Centro de Inteligencia TerritorialInvestigador Centro de Conflicto y Cohesión Social //
Santiago //
July 13th 2017 //

Looking through Luis´s books

Luis works at the Universidad Adolfo Ibañez in the DesignLAB. He is the Director of the Centre of Intelligent Territory. A Research Centre that uses mapping techniques to better understand the complex and interrelated functions of the city.  The research areas include socio-spatial, economic, urban planning policies, geo-demography and physical and cultural phenomena focused on the dynamics of people living and working in an urban environment. The Center has a territorial data base of 22 Chilean cities. One tool Mientorno.com is the first regional platform of geographical information presented in a unified, clear and comprehensible way. Inviting the user to explore more about the demographic, social and economic information in a zone or neighbourhood that they define.

In 2004 Luis worked on this book: Bringing the Harvard Yards to the River

fac_pub_busquets_bringing_harvard_yardsThe book contains maps that capture the multiple spaces and buildings, domains and landscapes, university spaces and city spaces, around the Harvard Campus. The book shows the physical reality of the Campus in relation to the city and  allows for a better understanding of its everyday spaces, their purposeful or underused functions. Giving the Campus a context outside of itself. The creation of this book inspired Luis´s ideas about intelligent territories and how territorial information could be mapped to give us a deeper understanding of the spaces and places we occupy.

In 2010 Luis was invited to create an exhibition in Santiago de Chile, asking questions to the city and showing the answers. There were eight maps in the exhibition. For example:

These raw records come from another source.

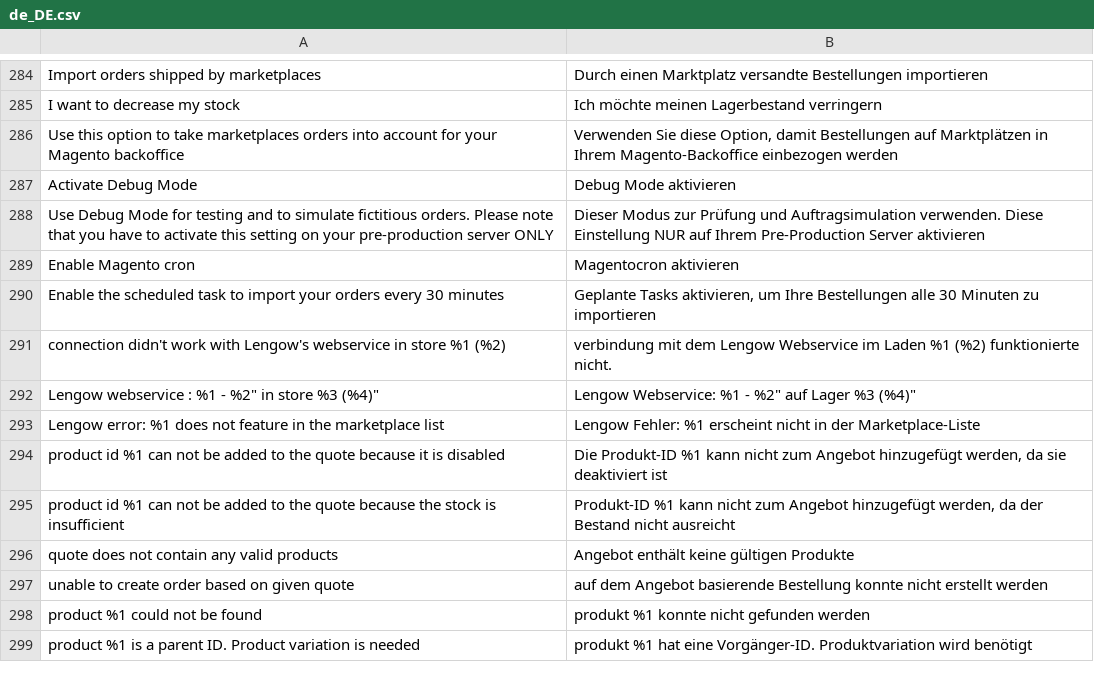
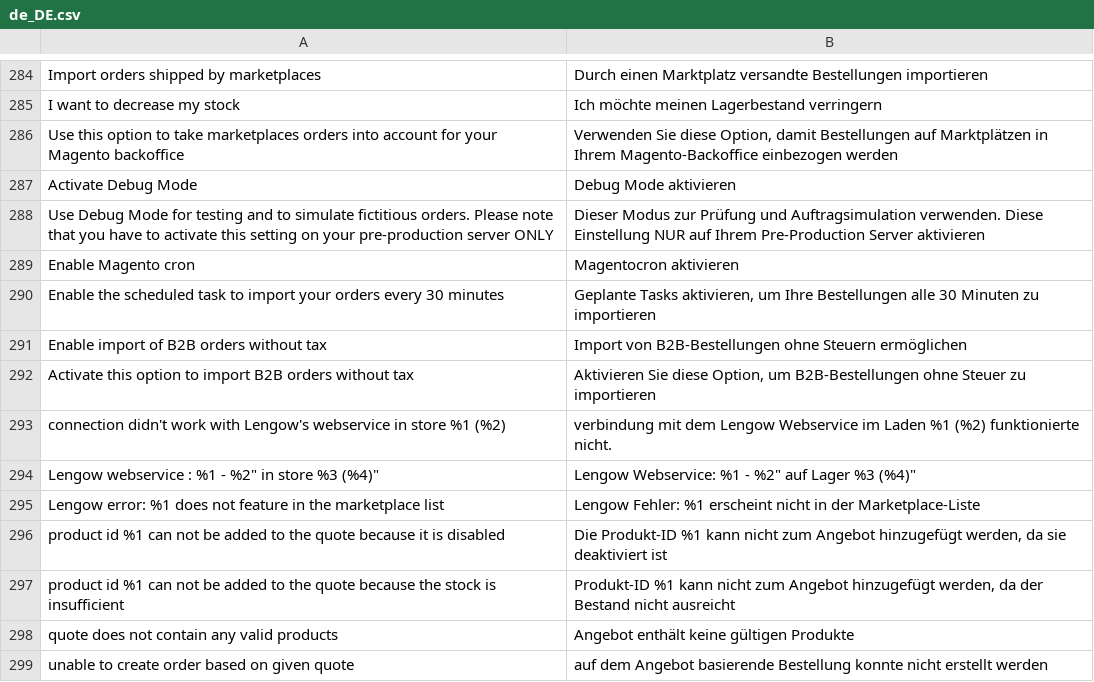
Before and after one commit to lengow/plugin-magento2, a CSV file: i18n/de_DE.csv, drawn as a sheet; only a part is shown, gaps mark what is left out; the shorter side is filled out with more unchanged rows; the diff names each change by its address in the sheet, - before the commit and + after, or states it on an @@ line.

```diff
--- a/i18n/de_DE.csv
+++ b/i18n/de_DE.csv
+row 291: Enable import of B2B orders without tax | Import von B2B-Bestellungen ohne Steuern ermöglichen
+row 292: Activate this option to import B2B orders without tax | Aktivieren Sie diese Option, um B2B-Bestellungen ohne Steuer zu importieren
```
Also changed, not shown: i18n/en_GB.csv, i18n/fr_FR.csv, 4 other files.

  • A map showing the locations of different protest movements.
  • A map that showed the cost of housing against cultural initiatives in the city. Discovering the territorial bias between wealth and access to culture. “There is a deep segregation.”
  • He mapped the central business districts in the city against information showing the time it takes from different parts of the city to travel to those places.
  • He mapped income v´s types of street markets and supermarkets. Showing the bias of supermarket locations with the higher income neighbourhoods. And street markets being in lower income neighbourhoods. The market therefore dictating the choices people have, and the hours in which they can shop for their food.
  • There was a map showing the density of construction v´s the (NIBES) not in my back yards. For example prisons, disposal sites, stadiums etc. Showing again the bias against lower cost higher density housing in the urban development of the city.

We learnt how the design of the city could be much more influenced and ruled by the evidence that exists in the city scape

He formed the Centre of Intelligent Territory to apply all the research to real solutions. Pushing the university to address what is really happening outside its walls. There are 20 people that work in the centre, geographers, architects, mathematicians. They are continuously modelling for several cities across Chile.

Territory is a new tool for design… how we properly understand the deep inequalities and segration within our cities… and design diffently with this evidence… I am interested in architecture being more democratised, and at a larger scale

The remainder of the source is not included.